++++ SUPPLIED ENTRIES ++++
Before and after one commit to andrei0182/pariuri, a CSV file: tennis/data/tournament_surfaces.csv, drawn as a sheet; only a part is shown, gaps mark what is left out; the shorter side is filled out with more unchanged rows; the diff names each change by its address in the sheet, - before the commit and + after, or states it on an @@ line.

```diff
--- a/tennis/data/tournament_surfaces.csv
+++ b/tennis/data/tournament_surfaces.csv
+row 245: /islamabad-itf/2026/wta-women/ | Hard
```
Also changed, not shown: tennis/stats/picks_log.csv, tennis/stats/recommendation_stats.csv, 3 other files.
++++
++++ SUPPLIED ENTRIES ++++
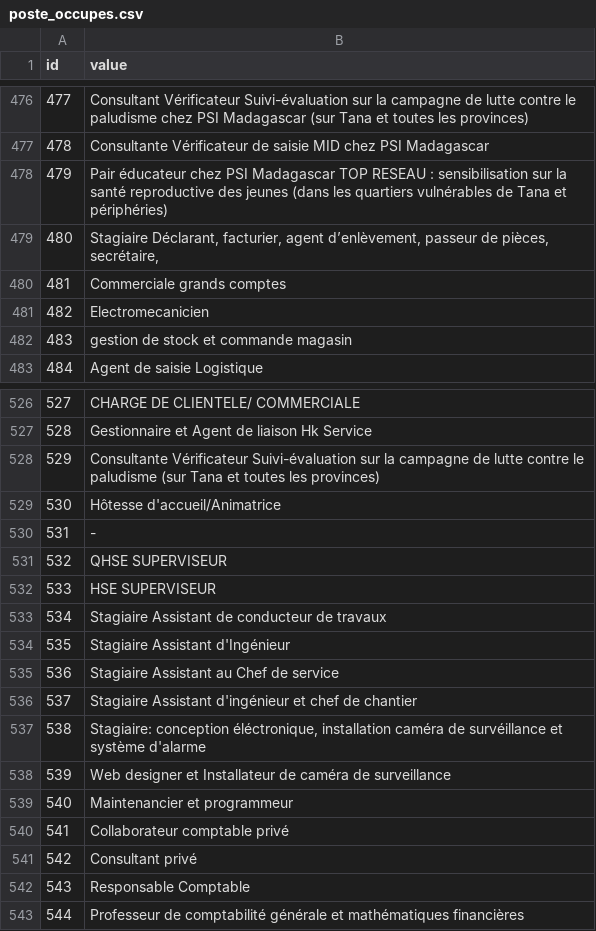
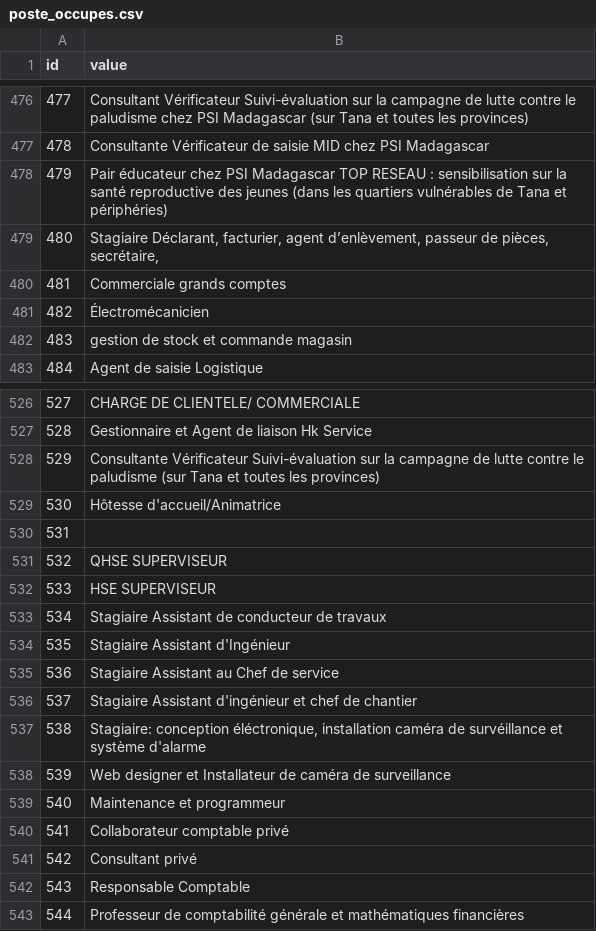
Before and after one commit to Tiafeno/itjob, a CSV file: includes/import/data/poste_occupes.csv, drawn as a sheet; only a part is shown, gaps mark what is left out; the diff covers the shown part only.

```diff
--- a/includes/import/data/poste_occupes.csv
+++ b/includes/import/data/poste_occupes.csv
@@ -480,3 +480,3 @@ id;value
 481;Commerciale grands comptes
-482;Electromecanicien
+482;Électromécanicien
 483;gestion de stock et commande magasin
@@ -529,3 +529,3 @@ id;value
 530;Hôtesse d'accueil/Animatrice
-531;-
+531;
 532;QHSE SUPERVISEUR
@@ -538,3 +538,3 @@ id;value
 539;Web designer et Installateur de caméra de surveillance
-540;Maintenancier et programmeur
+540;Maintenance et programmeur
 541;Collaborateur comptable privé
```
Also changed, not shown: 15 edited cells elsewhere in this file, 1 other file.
++++
++++ SUPPLIED ENTRIES ++++
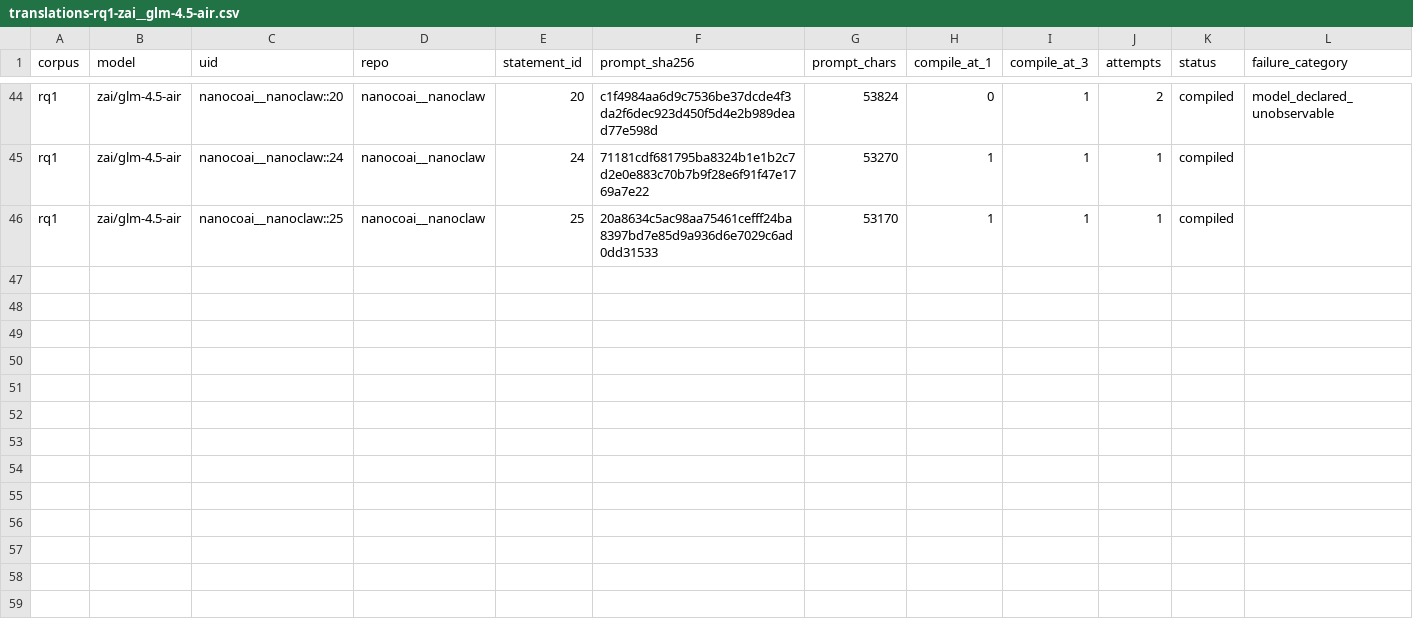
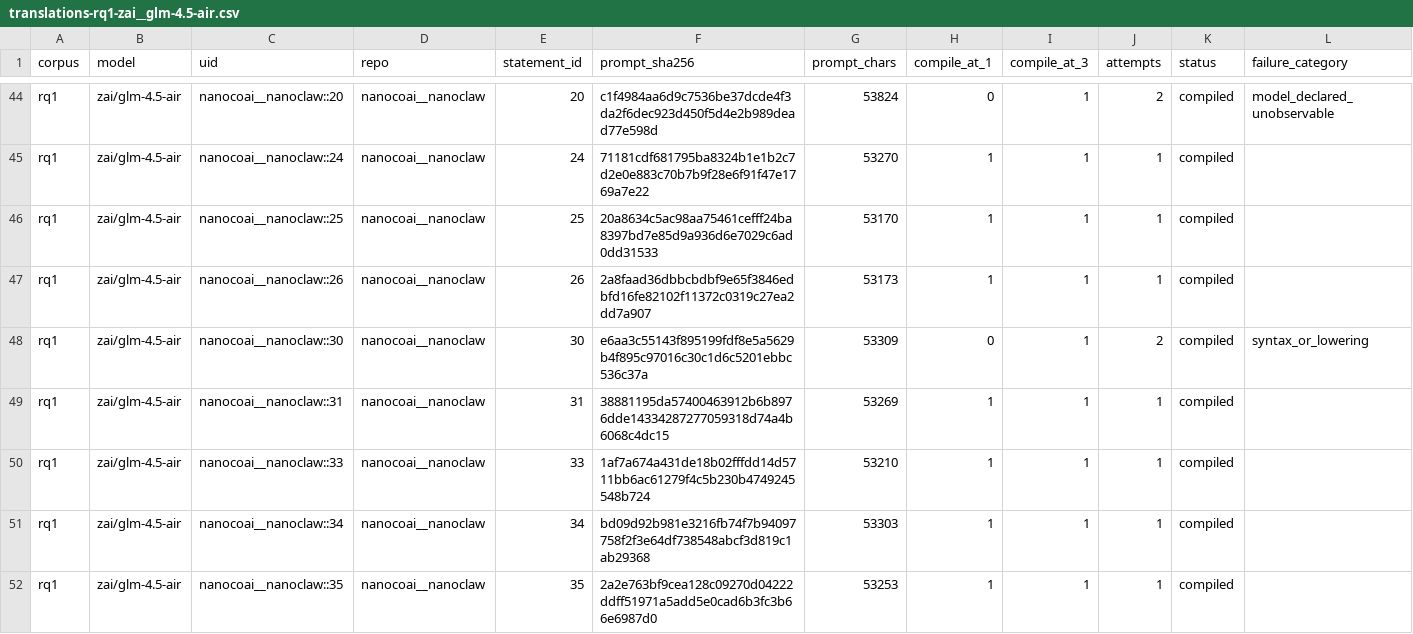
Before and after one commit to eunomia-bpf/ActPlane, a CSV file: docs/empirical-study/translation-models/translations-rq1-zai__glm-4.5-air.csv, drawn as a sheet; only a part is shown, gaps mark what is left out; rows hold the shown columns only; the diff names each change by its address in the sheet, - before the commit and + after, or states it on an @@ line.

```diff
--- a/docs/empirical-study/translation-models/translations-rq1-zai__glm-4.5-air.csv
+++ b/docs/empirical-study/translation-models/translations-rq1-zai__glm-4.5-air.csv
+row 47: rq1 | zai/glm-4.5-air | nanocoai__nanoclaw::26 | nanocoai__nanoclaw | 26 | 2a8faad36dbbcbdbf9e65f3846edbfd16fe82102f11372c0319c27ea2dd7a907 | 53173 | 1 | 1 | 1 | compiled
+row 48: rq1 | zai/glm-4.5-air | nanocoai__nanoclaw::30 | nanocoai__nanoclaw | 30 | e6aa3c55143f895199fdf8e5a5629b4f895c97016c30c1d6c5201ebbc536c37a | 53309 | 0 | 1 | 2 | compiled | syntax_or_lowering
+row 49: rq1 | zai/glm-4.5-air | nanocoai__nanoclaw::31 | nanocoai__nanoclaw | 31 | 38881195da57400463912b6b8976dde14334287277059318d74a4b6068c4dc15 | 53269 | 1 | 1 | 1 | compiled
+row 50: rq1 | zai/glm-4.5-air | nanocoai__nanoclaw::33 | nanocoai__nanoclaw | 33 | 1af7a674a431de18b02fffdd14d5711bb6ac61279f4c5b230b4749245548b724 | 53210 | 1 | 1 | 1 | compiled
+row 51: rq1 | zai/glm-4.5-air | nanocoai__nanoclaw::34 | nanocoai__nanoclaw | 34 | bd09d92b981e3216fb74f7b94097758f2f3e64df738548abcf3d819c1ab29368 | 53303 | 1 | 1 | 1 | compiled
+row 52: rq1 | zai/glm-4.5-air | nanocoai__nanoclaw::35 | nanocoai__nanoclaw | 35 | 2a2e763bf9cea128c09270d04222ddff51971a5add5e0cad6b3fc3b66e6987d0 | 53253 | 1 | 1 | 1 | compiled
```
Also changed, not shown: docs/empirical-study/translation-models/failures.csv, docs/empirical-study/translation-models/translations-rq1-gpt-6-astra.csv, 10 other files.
++++
▶ _TRY IT_:
Of the entries above, repeat exactly the lines from the line with "Before and after one commit to andrei0182/pariuri, a" through the line with "3 other files.", both of them included.

▶ _RESPONSE_:
Before and after one commit to andrei0182/pariuri, a CSV file: tennis/data/tournament_surfaces.csv, drawn as a sheet; only a part is shown, gaps mark what is left out; the shorter side is filled out with more unchanged rows; the diff names each change by its address in the sheet, - before the commit and + after, or states it on an @@ line.

```diff
--- a/tennis/data/tournament_surfaces.csv
+++ b/tennis/data/tournament_surfaces.csv
+row 245: /islamabad-itf/2026/wta-women/ | Hard
```
Also changed, not shown: tennis/stats/picks_log.csv, tennis/stats/recommendation_stats.csv, 3 other files.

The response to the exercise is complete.